Tally the lines below containing the word "bestimmten" and give that total alone.

::::

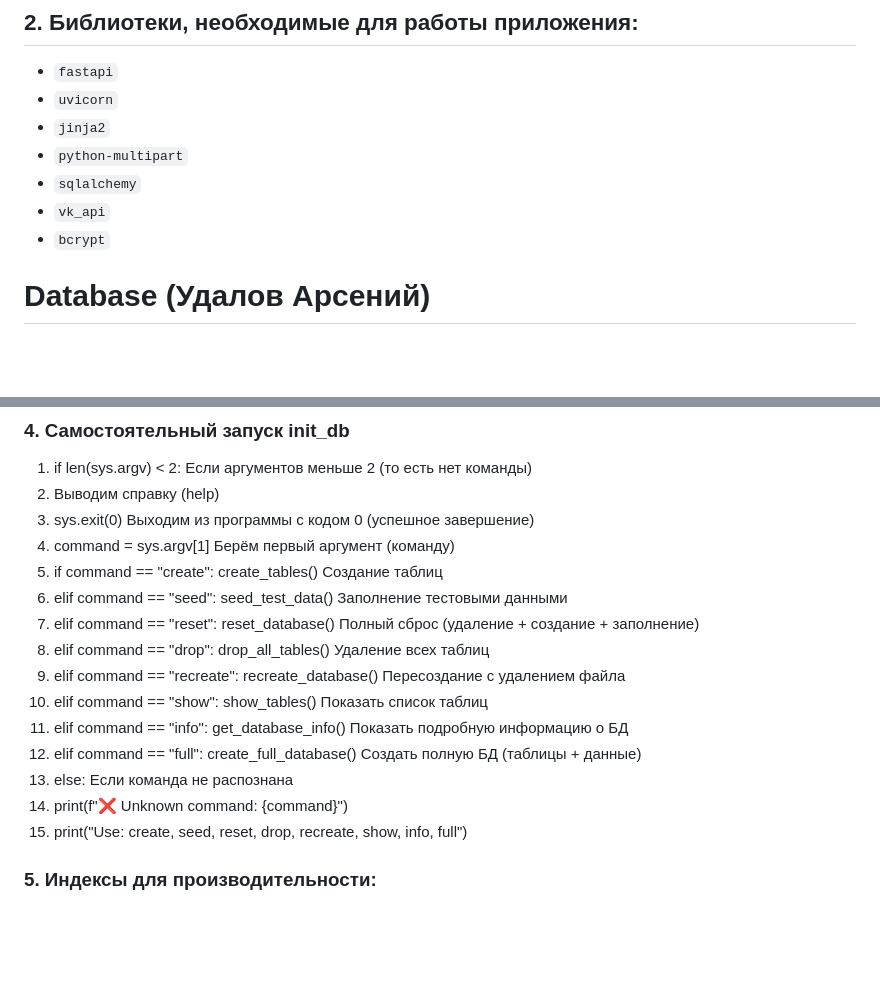
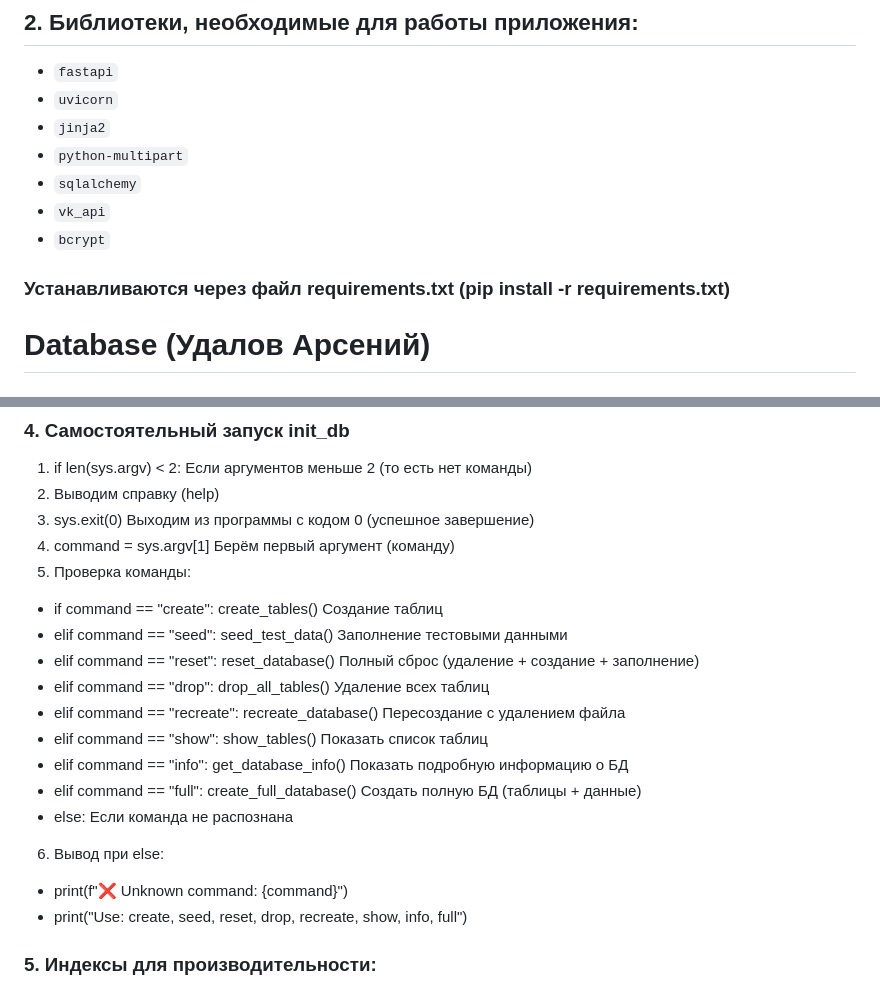
Before and after one commit to ArsenyIT/pool_crm2, a Markdown page: README.md, 2 parts joined by grey strips. GitHub-like rendering; blank space fills up the shorter version.

Commit message:
Корректировка Readme 1

```diff
--- a/README.md
+++ b/README.md
@@ -11,6 +11,7 @@
 - `sqlalchemy`
 - `vk_api`
 - `bcrypt`
+### Устанавливаются через файл requirements.txt (pip install -r requirements.txt)
 
 # Database (Удалов Арсений)
 ## init_db.py
@@ -48,17 +49,19 @@
 2) Выводим справку (help)
 3) sys.exit(0) Выходим из программы с кодом 0 (успешное завершение)
 4) command = sys.argv[1] Берём первый аргумент (команду)
-5) if command == "create": create_tables() Создание таблиц
-6) elif command == "seed": seed_test_data() Заполнение тестовыми данными
-7) elif command == "reset": reset_database() Полный сброс (удаление + создание + заполнение)
-8) elif command == "drop": drop_all_tables() Удаление всех таблиц
-9) elif command == "recreate": recreate_database() Пересоздание с удалением файла
-10) elif command == "show": show_tables() Показать список таблиц
-11) elif command == "info": get_database_info() Показать подробную информацию о БД
-12) elif command == "full": create_full_database() Создать полную БД (таблицы + данные)
-13) else: Если команда не распознана
-14) print(f"❌ Unknown command: {command}")
-15) print("Use: create, seed, reset, drop, recreate, show, info, full")
+5) Проверка команды:
+* if command == "create": create_tables() Создание таблиц
+* elif command == "seed": seed_test_data() Заполнение тестовыми данными
+* elif command == "reset": reset_database() Полный сброс (удаление + создание + заполнение)
+* elif command == "drop": drop_all_tables() Удаление всех таблиц
+* elif command == "recreate": recreate_database() Пересоздание с удалением файла
+* elif command == "show": show_tables() Показать список таблиц
+* elif command == "info": get_database_info() Показать подробную информацию о БД
+* elif command == "full": create_full_database() Создать полную БД (таблицы + данные)
+* else: Если команда не распознана
+6) Вывод при else:
+* print(f"❌ Unknown command: {command}")
+* print("Use: create, seed, reset, drop, recreate, show, info, full")
 ### 5. Индексы для производительности:
 * Индекс на внешний ключ родителя в таблице children
 * Индекс на ID ребёнка в таблице зачислений
```
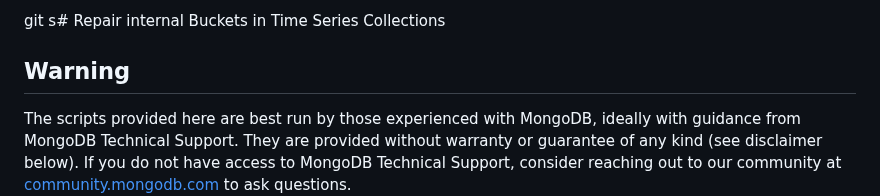
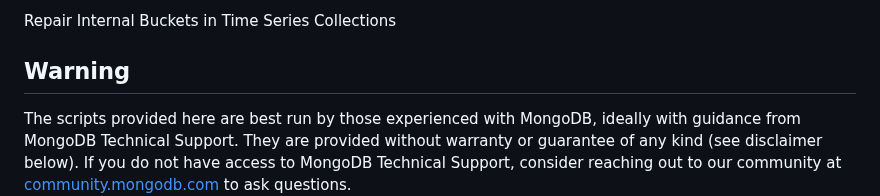
Before and after one commit to mongodb/support-tools, a Markdown page: timeseries-bucket-repair/README.md, the part around the change. Rendered like a GitHub page.

Commit message:
fix heading

```diff
--- a/timeseries-bucket-repair/README.md
+++ b/timeseries-bucket-repair/README.md
@@ -1,4 +1,4 @@
-git s# Repair internal Buckets in Time Series Collections
+Repair Internal Buckets in Time Series Collections
 
 ## Warning
 
```
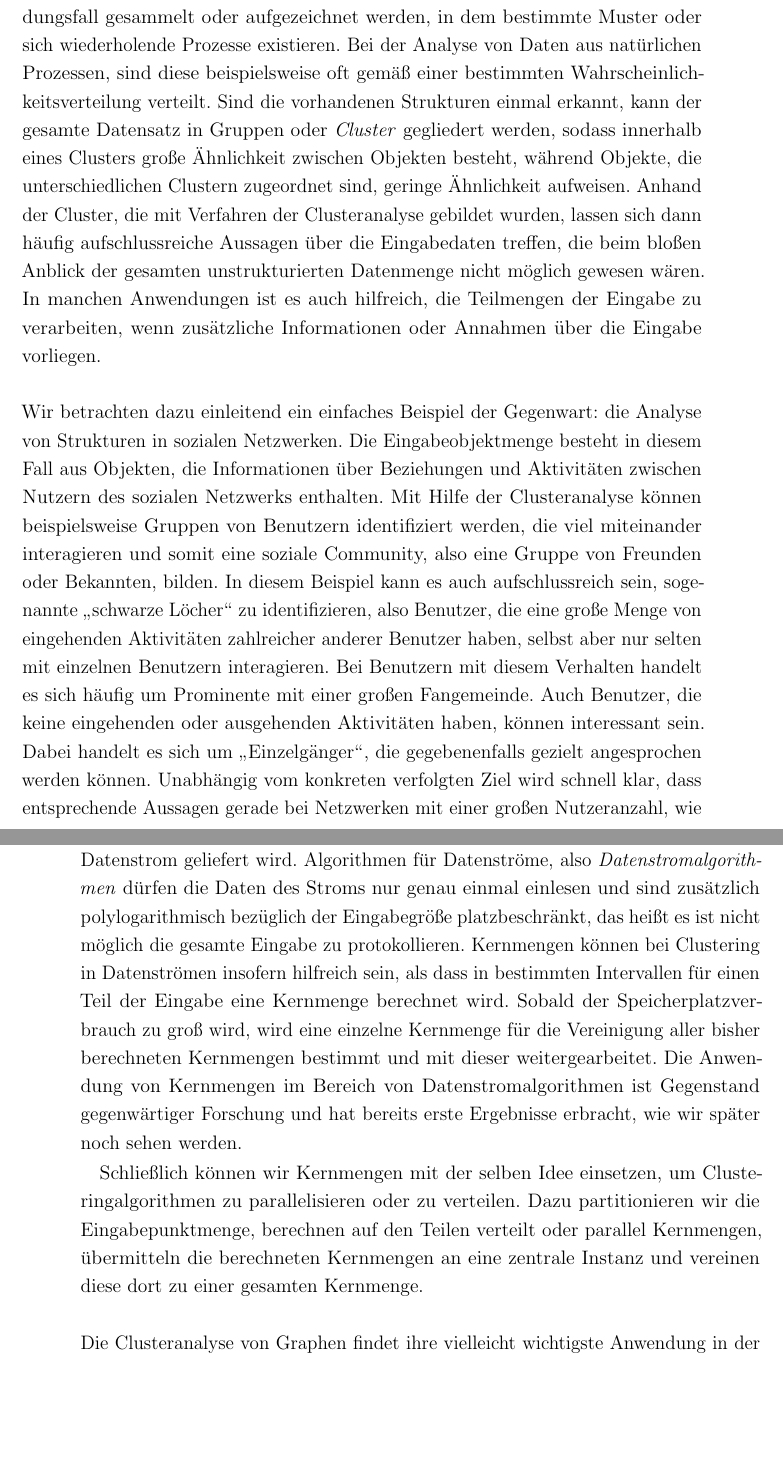
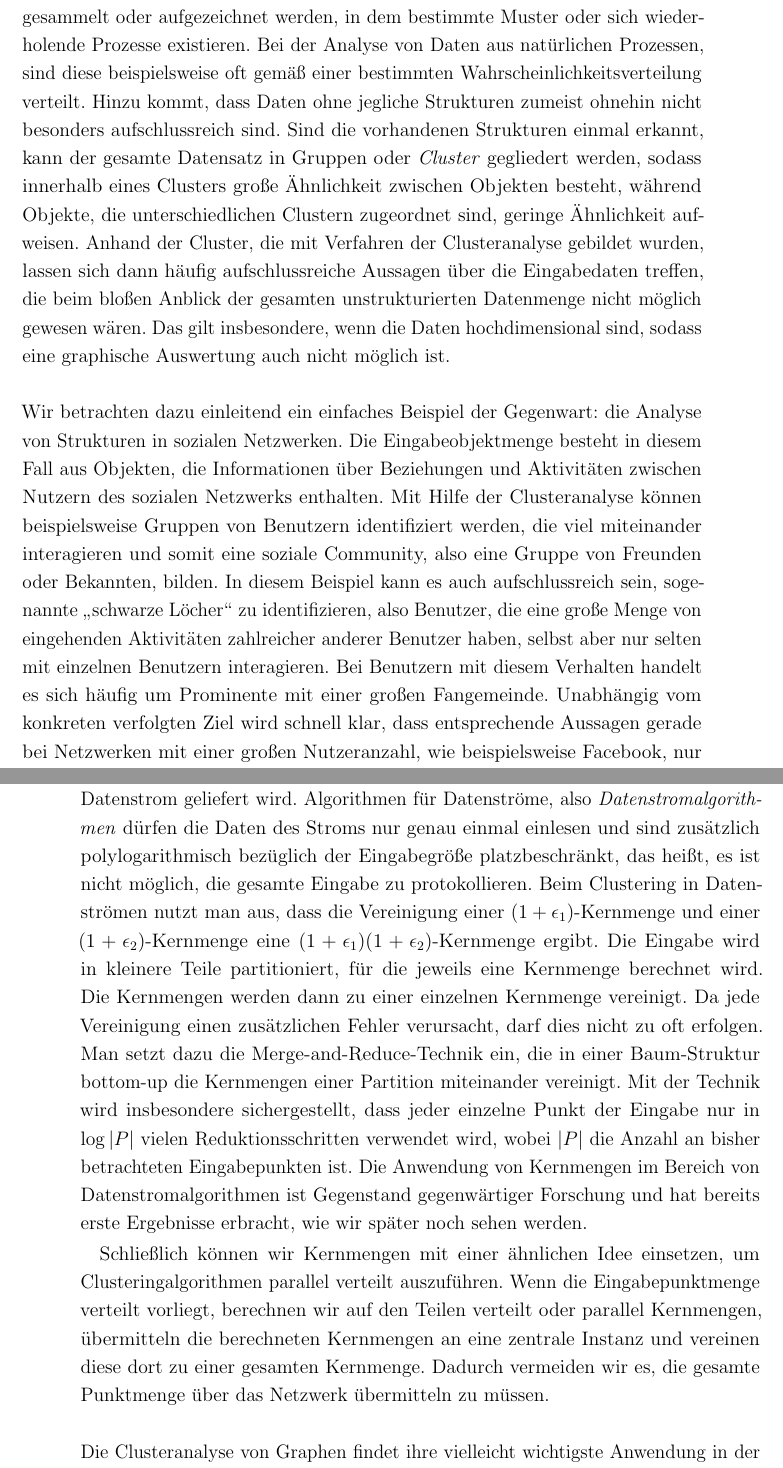
Before and after one commit to lpradel/master-thesis, a LaTeX thesis (ma.tex, which reads sections/1-introduction.tex): two parts of pages 7 and 10 of 57 before the commit and two parts of pages 7 and 10 of 58 after it, joined at a grey line, cut so that both start at the same text, the shorter picture padded with empty space. Compiled offline with pdfLaTeX; an older LaTeX class or package is replaced by its successor.

Commit message:
Corrections.

```diff
--- a/sections/1-introduction.tex
+++ b/sections/1-introduction.tex
@@ -7,13 +7,14 @@ Annahme zu Grunde, dass in gegebenen Datenmengen typischerweise Strukturen exist
 erkannt werden können. Diese grundlegende Annahme ist insofern plausibel, als dass die zu analysierenden Datenmengen in der Praxis
 in der Regel aus einem konkreten Anwendungsfall gesammelt oder aufgezeichnet werden, in dem bestimmte Muster oder sich wiederholende
 Prozesse existieren. Bei der Analyse von Daten aus natürlichen Prozessen, sind diese beispielsweise oft gemäß einer bestimmten
-Wahrscheinlichkeitsverteilung verteilt.
+Wahrscheinlichkeitsverteilung verteilt. Hinzu kommt, dass Daten ohne jegliche Strukturen zumeist ohnehin nicht besonders
+aufschlussreich sind.
 Sind die vorhandenen Strukturen einmal erkannt, kann der gesamte Datensatz in Gruppen oder \emph{Cluster}
 gegliedert werden, sodass innerhalb eines Clusters große Ähnlichkeit zwischen Objekten besteht, während Objekte, die
 unterschiedlichen Clustern zugeordnet sind, geringe Ähnlichkeit aufweisen. Anhand der Cluster, die mit Verfahren der Clusteranalyse
 gebildet wurden, lassen sich dann häufig aufschlussreiche Aussagen über die Eingabedaten treffen, die beim bloßen Anblick der
-gesamten unstrukturierten Datenmenge nicht möglich gewesen wären. In manchen Anwendungen ist es auch hilfreich, die Teilmengen
-der Eingabe zu verarbeiten, wenn zusätzliche Informationen oder Annahmen über die Eingabe vorliegen.
+gesamten unstrukturierten Datenmenge nicht möglich gewesen wären. Das gilt insbesondere, wenn die Daten hochdimensional sind,
+sodass eine graphische Auswertung auch nicht möglich ist.
 \absatz
 Wir betrachten dazu einleitend ein einfaches Beispiel der Gegenwart: die Analyse von Strukturen in sozialen Netzwerken.
 Die Eingabeobjektmenge besteht in diesem Fall aus Objekten, die Informationen über Beziehungen und Aktivitäten zwischen
@@ -22,8 +23,7 @@ identifiziert werden, die viel miteinander interagieren und somit eine soziale C
 oder Bekannten, bilden. In diesem Beispiel kann es auch aufschlussreich sein, sogenannte "`schwarze Löcher"' zu identifizieren,
 also Benutzer, die eine große Menge von eingehenden Aktivitäten zahlreicher anderer Benutzer haben, selbst aber nur selten
 mit einzelnen Benutzern interagieren. Bei Benutzern mit diesem Verhalten handelt es sich häufig um Prominente mit einer großen
-Fangemeinde. Auch Benutzer, die keine eingehenden oder ausgehenden Aktivitäten haben, können interessant sein. Dabei handelt es sich
-um "`Einzelgänger"', die gegebenenfalls gezielt angesprochen werden können. Unabhängig vom konkreten verfolgten Ziel wird schnell
+Fangemeinde. Unabhängig vom konkreten verfolgten Ziel wird schnell
 klar, dass entsprechende Aussagen gerade bei Netzwerken mit einer großen Nutzeranzahl, wie beispielsweise Facebook, nur dann
 möglich sind, wenn Verfahren der Clusteranalyse eingesetzt werden. Würde man lediglich die unstrukturierte gesamte Datenmenge
 betrachten, ließen sich nur sehr schwer Informationen gewinnen, die keine Aussagen über das globale Netzwerk treffen. Es wird
@@ -89,16 +88,22 @@ ebenfalls Zeit in Anspruch nimmt und nicht zu aufwändig sein darf, wenn ein Spe
 Ein relativ neues Modell für Algorithmen sind sogenannte \emph{Datenströme}, bei denen die Eingabe nicht initial vollständig
 vorliegt, sondern kontinuierlich in einem Datenstrom geliefert wird. Algorithmen für Datenströme, also
 \emph{Datenstromalgorithmen} dürfen die Daten des Stroms nur genau einmal einlesen und sind zusätzlich polylogarithmisch
-bezüglich der Eingabegröße platzbeschränkt, das heißt es ist nicht möglich die gesamte Eingabe zu protokollieren. Kernmengen
-können bei Clustering in Datenströmen insofern hilfreich sein, als dass in bestimmten Intervallen für einen Teil der Eingabe
-eine Kernmenge berechnet wird. Sobald der Speicherplatzverbrauch zu groß wird, wird eine einzelne Kernmenge für die Vereinigung
-aller bisher berechneten Kernmengen bestimmt und mit dieser weitergearbeitet. Die Anwendung von Kernmengen im Bereich von
+bezüglich der Eingabegröße platzbeschränkt, das heißt, es ist nicht möglich, die gesamte Eingabe zu protokollieren.
+Beim Clustering in Datenströmen nutzt man aus, dass die Vereinigung einer $(1 + \epsilon_1)$-Kernmenge und einer
+$(1 + \epsilon_2)$-Kernmenge eine $(1 + \epsilon_1) (1 + \epsilon_2)$-Kernmenge ergibt. Die Eingabe wird in kleinere Teile
+partitioniert, für die jeweils eine Kernmenge berechnet wird. Die Kernmengen werden dann zu einer einzelnen Kernmenge
+vereinigt. Da jede Vereinigung einen zusätzlichen Fehler verursacht, darf dies nicht zu oft erfolgen. Man setzt dazu die
+Merge-and-Reduce-Technik ein, die in einer Baum-Struktur bottom-up die Kernmengen einer Partition miteinander vereinigt.
+Mit der Technik wird insbesondere sichergestellt, dass jeder einzelne Punkt der Eingabe nur in $\log \left|P\right|$ vielen
+Reduktionsschritten verwendet wird, wobei $\left|P\right|$ die Anzahl an bisher betrachteten Eingabepunkten ist.
+Die Anwendung von Kernmengen im Bereich von
 Datenstromalgorithmen ist Gegenstand gegenwärtiger Forschung und hat bereits erste Ergebnisse erbracht, wie wir später noch
 sehen werden.
 
-Schließlich können wir Kernmengen mit der selben Idee einsetzen, um Clusteringalgorithmen zu parallelisieren oder zu verteilen.
-Dazu partitionieren wir die Eingabepunktmenge, berechnen auf den Teilen verteilt oder parallel Kernmengen, übermitteln die
-berechneten Kernmengen an eine zentrale Instanz und vereinen diese dort zu einer gesamten Kernmenge.
+Schließlich können wir Kernmengen mit einer ähnlichen Idee einsetzen, um Clusteringalgorithmen parallel verteilt auszuführen.
+Wenn die Eingabepunktmenge verteilt vorliegt, berechnen wir auf den Teilen verteilt oder parallel Kernmengen, übermitteln die
+berechneten Kernmengen an eine zentrale Instanz und vereinen diese dort zu einer gesamten Kernmenge. Dadurch vermeiden wir es,
+die gesamte Punktmenge über das Netzwerk übermitteln zu müssen.
 \absatz
 Die Clusteranalyse von Graphen findet ihre vielleicht wichtigste Anwendung in der Bildsegmentierung. Sie wird in diesem
 Kontext eingesetzt, um bei digitalen Bildern Kanten und insbesondere Objekte zu erkennen. Die Kantenerkennung ist eine
```
Also changed, not shown: bib.bib (+13 -0 lines), ma.pdf, sections/1-introduction.tex (35 more changed lines).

::::

Worked solution — 2